:: PROVIDED RECORDS ::
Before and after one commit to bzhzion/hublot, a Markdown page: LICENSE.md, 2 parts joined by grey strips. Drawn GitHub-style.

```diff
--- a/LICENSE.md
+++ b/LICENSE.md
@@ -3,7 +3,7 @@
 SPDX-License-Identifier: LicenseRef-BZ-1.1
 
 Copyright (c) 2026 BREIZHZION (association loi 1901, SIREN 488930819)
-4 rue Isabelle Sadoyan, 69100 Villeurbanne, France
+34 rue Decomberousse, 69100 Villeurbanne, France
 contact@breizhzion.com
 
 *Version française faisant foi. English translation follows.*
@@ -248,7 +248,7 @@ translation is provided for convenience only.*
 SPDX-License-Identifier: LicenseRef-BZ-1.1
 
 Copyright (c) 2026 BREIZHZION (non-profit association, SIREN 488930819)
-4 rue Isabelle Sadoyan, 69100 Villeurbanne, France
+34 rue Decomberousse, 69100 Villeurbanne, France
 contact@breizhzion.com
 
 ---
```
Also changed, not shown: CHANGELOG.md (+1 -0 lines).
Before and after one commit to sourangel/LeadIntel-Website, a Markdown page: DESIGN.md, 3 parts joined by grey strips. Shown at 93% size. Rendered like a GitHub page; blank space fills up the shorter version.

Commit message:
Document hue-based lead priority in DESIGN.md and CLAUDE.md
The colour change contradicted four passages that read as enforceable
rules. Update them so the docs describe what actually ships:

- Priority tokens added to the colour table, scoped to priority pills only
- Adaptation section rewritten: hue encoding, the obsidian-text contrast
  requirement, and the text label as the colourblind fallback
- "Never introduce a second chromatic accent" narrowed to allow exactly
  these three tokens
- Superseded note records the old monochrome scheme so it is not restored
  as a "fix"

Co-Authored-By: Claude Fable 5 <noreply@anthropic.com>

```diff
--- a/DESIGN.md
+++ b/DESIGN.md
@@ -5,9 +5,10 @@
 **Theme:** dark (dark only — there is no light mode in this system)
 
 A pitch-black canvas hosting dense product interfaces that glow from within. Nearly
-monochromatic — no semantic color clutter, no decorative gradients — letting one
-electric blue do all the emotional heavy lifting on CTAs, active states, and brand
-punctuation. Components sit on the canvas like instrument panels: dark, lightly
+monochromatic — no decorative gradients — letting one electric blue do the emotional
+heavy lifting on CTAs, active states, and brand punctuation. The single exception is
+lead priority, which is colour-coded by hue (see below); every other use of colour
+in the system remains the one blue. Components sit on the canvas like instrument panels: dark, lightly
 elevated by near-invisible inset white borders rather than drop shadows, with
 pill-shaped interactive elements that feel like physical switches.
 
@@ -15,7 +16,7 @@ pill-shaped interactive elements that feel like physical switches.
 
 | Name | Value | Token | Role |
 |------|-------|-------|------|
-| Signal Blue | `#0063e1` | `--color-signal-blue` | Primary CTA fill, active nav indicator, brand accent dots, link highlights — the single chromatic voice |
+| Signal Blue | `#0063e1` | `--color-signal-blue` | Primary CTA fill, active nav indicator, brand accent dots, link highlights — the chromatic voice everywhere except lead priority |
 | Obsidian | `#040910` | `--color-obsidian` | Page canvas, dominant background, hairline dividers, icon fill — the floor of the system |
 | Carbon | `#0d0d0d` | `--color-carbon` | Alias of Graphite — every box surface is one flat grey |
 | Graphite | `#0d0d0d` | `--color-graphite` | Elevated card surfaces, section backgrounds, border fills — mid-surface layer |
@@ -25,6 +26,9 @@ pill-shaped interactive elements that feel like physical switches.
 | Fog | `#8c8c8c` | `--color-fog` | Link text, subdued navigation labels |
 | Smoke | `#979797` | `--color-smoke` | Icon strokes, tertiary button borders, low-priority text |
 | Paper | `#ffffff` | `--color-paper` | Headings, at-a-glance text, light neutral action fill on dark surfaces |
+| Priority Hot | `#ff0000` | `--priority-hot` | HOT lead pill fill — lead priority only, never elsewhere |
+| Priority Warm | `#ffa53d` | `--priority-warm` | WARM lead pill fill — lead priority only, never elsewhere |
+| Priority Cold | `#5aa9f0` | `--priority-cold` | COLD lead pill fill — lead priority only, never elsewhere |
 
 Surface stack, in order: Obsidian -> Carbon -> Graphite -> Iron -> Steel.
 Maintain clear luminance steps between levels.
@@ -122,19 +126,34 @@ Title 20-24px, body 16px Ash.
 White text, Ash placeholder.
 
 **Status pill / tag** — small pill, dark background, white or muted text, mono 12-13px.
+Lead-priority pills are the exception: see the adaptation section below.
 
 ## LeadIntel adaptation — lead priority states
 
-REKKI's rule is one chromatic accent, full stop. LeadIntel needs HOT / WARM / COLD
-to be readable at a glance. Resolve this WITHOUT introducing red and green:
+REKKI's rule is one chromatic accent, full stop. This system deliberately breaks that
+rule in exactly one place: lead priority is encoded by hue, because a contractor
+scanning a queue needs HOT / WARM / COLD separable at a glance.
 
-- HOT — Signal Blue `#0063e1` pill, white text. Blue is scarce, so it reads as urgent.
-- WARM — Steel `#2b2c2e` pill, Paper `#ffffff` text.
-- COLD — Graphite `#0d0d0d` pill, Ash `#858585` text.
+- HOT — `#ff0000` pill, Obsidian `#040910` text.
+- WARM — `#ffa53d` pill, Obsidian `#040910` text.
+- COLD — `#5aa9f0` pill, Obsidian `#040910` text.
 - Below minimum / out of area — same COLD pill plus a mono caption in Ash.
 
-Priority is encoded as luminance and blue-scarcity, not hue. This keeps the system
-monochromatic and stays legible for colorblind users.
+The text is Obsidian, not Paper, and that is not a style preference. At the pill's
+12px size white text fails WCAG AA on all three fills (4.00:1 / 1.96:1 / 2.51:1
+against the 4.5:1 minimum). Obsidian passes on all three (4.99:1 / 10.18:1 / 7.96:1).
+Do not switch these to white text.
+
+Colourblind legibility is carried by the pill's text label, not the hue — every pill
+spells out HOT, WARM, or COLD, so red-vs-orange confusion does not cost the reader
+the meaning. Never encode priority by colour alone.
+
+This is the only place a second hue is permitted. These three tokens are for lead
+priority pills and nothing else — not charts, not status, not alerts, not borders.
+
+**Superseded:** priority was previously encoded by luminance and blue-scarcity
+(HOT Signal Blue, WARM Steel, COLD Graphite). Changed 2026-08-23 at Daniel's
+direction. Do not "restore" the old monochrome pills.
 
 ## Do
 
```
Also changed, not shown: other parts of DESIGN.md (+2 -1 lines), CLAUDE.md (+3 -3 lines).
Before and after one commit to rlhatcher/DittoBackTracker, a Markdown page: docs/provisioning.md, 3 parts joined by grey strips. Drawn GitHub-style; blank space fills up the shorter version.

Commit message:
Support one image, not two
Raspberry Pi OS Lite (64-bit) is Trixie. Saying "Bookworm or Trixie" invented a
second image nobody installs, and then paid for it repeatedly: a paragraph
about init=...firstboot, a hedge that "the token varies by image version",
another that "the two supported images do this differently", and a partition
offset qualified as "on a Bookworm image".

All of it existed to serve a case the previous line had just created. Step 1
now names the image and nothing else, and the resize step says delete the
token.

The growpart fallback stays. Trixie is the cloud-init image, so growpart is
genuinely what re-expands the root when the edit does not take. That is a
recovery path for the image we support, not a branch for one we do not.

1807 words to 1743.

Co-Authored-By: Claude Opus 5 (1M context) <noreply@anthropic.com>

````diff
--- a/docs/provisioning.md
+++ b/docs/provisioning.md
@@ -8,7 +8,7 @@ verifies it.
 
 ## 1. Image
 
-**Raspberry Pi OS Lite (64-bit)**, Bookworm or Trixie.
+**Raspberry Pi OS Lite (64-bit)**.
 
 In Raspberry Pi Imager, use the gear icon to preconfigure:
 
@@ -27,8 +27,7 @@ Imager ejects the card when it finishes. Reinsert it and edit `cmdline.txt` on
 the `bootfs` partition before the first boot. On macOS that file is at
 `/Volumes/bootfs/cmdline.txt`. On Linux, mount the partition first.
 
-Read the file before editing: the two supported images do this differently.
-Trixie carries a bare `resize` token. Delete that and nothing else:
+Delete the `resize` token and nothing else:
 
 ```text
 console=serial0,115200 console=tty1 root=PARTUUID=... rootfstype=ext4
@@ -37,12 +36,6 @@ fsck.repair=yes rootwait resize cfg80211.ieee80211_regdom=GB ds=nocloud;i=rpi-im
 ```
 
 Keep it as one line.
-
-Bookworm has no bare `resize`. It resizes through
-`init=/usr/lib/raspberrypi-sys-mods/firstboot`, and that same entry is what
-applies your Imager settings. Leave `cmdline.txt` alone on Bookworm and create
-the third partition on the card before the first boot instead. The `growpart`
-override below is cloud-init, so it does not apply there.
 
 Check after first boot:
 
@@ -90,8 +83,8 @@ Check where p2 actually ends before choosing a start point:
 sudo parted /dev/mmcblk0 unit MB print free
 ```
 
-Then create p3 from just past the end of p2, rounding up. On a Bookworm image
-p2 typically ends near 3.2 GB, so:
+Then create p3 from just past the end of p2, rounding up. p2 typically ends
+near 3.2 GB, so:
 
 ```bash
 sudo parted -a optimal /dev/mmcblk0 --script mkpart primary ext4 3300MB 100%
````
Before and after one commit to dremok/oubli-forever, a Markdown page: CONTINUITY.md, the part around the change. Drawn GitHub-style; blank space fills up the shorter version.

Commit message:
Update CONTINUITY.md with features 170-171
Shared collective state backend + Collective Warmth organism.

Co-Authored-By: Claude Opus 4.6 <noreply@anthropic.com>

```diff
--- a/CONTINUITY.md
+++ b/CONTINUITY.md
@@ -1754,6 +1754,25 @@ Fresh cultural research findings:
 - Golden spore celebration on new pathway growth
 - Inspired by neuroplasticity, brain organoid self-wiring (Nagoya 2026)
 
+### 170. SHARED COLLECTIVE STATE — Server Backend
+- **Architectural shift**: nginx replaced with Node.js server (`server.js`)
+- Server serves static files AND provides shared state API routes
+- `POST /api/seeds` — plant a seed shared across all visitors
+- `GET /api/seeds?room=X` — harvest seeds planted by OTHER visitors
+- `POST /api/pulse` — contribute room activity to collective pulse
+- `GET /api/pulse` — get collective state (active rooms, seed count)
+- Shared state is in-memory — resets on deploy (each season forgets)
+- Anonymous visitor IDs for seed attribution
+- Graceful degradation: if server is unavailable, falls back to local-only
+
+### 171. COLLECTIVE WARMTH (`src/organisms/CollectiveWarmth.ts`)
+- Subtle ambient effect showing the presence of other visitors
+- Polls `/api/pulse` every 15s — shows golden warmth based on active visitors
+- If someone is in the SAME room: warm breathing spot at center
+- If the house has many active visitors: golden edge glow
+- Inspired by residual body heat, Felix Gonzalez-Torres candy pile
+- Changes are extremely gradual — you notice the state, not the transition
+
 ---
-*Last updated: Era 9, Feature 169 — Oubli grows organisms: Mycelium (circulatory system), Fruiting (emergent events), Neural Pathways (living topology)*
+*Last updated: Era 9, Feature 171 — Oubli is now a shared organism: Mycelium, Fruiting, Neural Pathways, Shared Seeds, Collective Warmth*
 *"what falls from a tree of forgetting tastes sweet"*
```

:: WORK ITEM ::
Every line in the data above that includes the word "cmdline" should be copied.

:: WRITTEN ANSWER ::
@@ -27,8 +27,7 @@ Imager ejects the card when it finishes. Reinsert it and edit `cmdline.txt` on
 `/Volumes/bootfs/cmdline.txt`. On Linux, mount the partition first.
-applies your Imager settings. Leave `cmdline.txt` alone on Bookworm and create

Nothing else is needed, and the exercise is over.